Over the eight and a half year period of follow-up 9% of the people in the highest wellbeing group had dies whereas 29% died in the lowest category. After all influencing factors were considered the group with the highest wellbeing were 30% less likely to die over the study period living on average two years longer than those in the lowest wellbeing.

Can a Sense of Purpose Increase your Life Span?

Friday, May 23rd, 2014

logo1267406_mdA new study published in Psychological Science concluded if you feel you have a sense of purpose in life it helps you to live longer, no matter what age you are. The researchers said “Our findings point to the fact that finding a direction for life, and setting overarching goals for what you want to achieve can help you actually live longer, regardless of when you find your purpose.”

Although previous studies have suggested that finding a purpose in life lowers the risk of death above and beyond other factors known to predict longevity, almost no previous studies evaluated whether or not the benefits of purpose vary over time, such as across different developmental periods or after important life transitions.  This study looked at that question.

Data from over 6,000 individuals focusing on their purpose in life were evaluated using questions such as “Some people wander aimlessly through life, but I am not one of them.” They also looked at other psychosocial variables to gauge positive relations with others and their experience with positive and negative emotions.

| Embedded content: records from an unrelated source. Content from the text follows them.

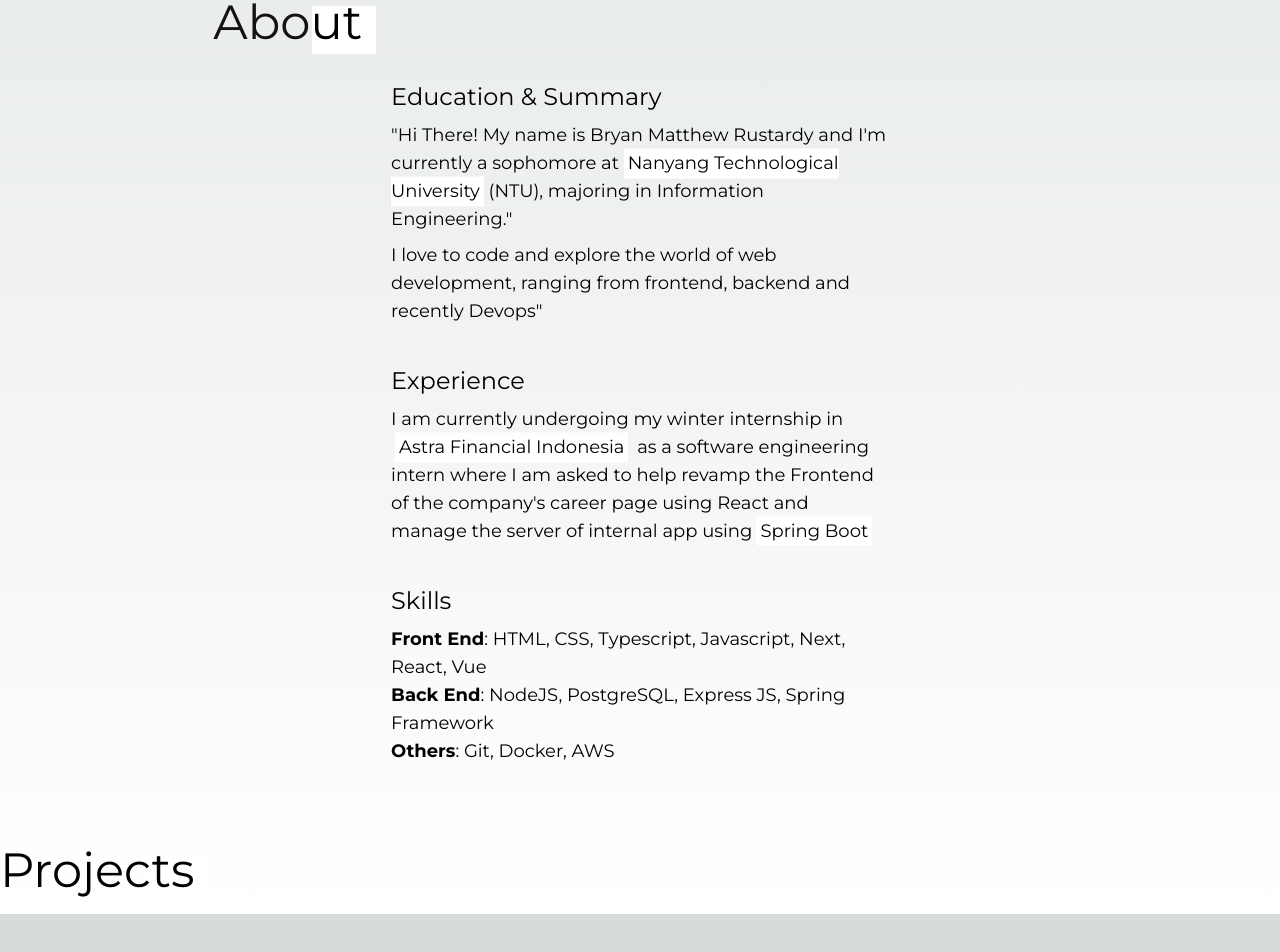
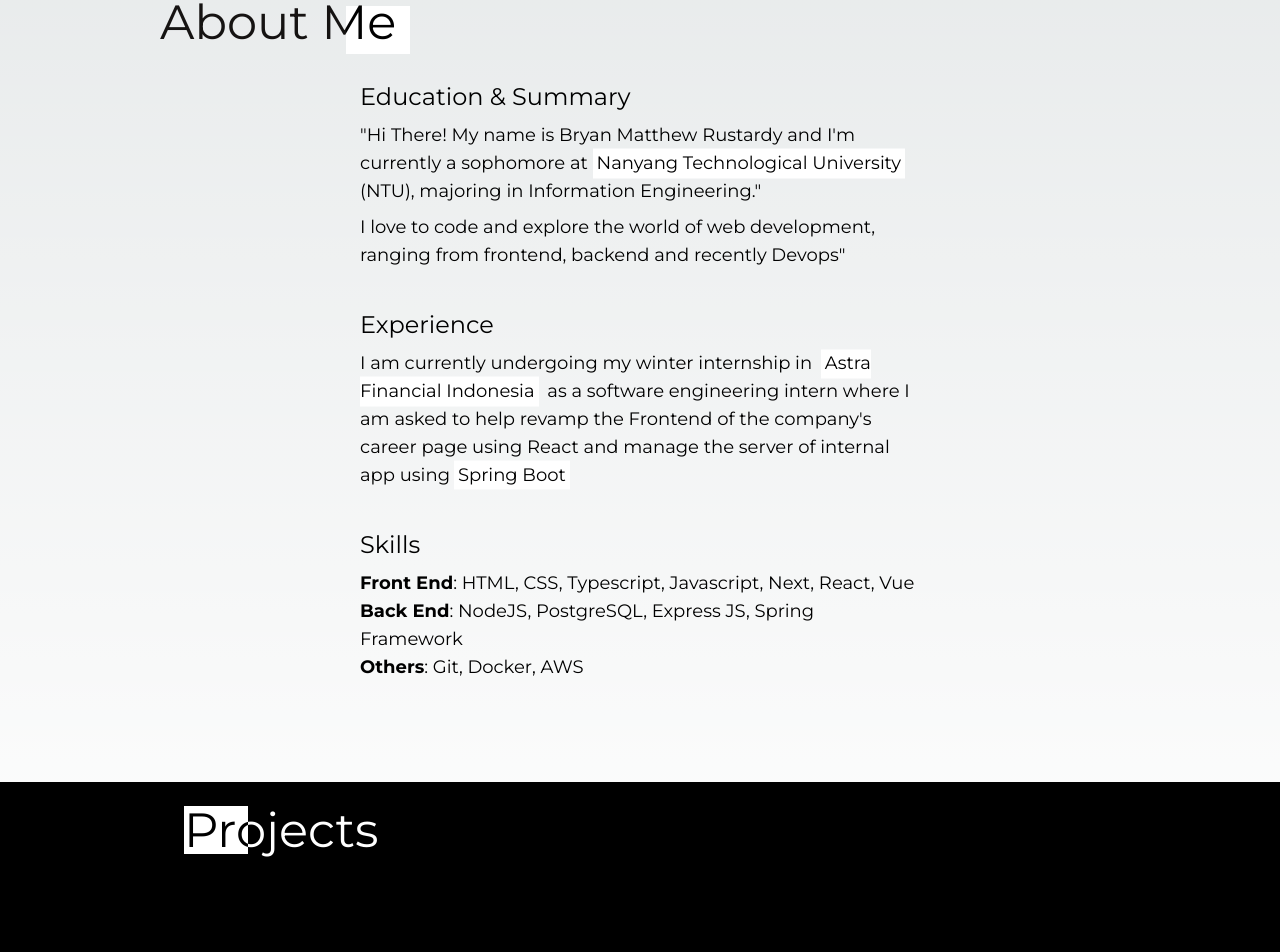
Before and after one commit to BryMat24/Personal-Website-V2, a Next.js app in the folder personal-website/: page / in a window 1280 px wide. Shown: the part 850-1802 px from the top of the page. Before the commit the page ends 1764 px from the top, so only its background shows below. Built offline with nearby package versions, Linux system fonts and the light colour scheme.

Commit message:
fix: align section header width and gap

```diff
--- a/personal-website/src/components/About/index.tsx
+++ b/personal-website/src/components/About/index.tsx
@@ -5,8 +5,8 @@ import Subheading from "./subHeading";
 
 export default function About() {
     return (
-        <section className="flex flex-col mx-8 my-4 mt-7 bg-dark-bg duration-700 md:w-8/12 md:m-auto">
-            <SectionHeading title="About" />
+        <section className="flex flex-col mx-8 my-4 mt-7 bg-dark-bg duration-700 md:w-9/12 md:m-auto">
+            <SectionHeading title="About Me" type="right" />
             <div className="flex flex-col my-4 md:m-auto md:mt-12 lg:mb-0 lg:w-7/12">
                 <div>
                     <Subheading title="Education & Summary" />
--- a/personal-website/src/components/Project/index.tsx
+++ b/personal-website/src/components/Project/index.tsx
@@ -4,7 +4,13 @@ import SectionHeading from "../sectionHeading";
 interface ProjectProps {}
 
 const Project: FunctionComponent<ProjectProps> = () => {
-    return <SectionHeading title="Projects" />;
+    return (
+        <section className="bg-black px-8 py-4 pb-24 mt-7 flex flex-col">
+            <div className="md:w-auto md:m-0 lg:w-3/4 lg:m-auto">
+                <SectionHeading title="Projects" type="left" />
+            </div>
+        </section>
+    );
 };
 
 export default Project;
--- a/personal-website/src/components/sectionHeading.tsx
+++ b/personal-website/src/components/sectionHeading.tsx
@@ -2,9 +2,10 @@ import React, { FunctionComponent } from "react";
 
 interface Props {
     title: string;
+    type: "right" | "left";
 }
 
-const SectionHeading: FunctionComponent<Props> = ({ title }) => {
+const SectionHeading: FunctionComponent<Props> = ({ title, type }) => {
     return (
         <div
             className="flex my-5 mb-3 lg:mt-0 overflow-hidden bg-dark-bg duration-700 relative py-2"
@@ -16,10 +17,17 @@ const SectionHeading: FunctionComponent<Props> = ({ title }) => {
             >
                 {title}
             </h3>
-            <div
-                className="relative self-end right-[50px] lg:right-13 w-16 h-8 lg:h-12 bg-white translate-y-2"
-                style={{ opacity: 1 }}
-            ></div>
+            {type == "right" ? (
+                <div
+                    className="relative self-end right-[50px] lg:right-13 w-16 h-8 lg:h-12 bg-white translate-y-2"
+                    style={{ opacity: 1 }}
+                ></div>
+            ) : (
+                <div
+                    className="absolute self-center mr-auto w-16 h-8 lg:h-12 bg-white"
+                    style={{ opacity: 1, transform: "none" }}
+                ></div>
+            )}
         </div>
     );
 };
```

Five hundred sixty nine of the 6,000 subjects died over the 14 year follow up period (about 9% of the sample). This group had reported lower purpose in life and lower positive relations than did the survivors. Great purpose in life consistently predicted lower mortality risk across the lifespan and showed the same benefits for young, middle aged, and older subjects across the follow up period. Interesting, purpose had similar benefits for adults regardless of retirement status, a known mortality risk  factor. The researchers reported that these longevity benefits of purpose in life were consistent even after other indicators of psychological well being such as positive relations and positive emotions were considered. Researchers said “These findings suggest that there’s something unique about finding  a purpose that seems to be leading to greater longevity.” Researchers current research is focusing on whetehr or not having a purpose might lead to a healthier lifestyle that influences longevity.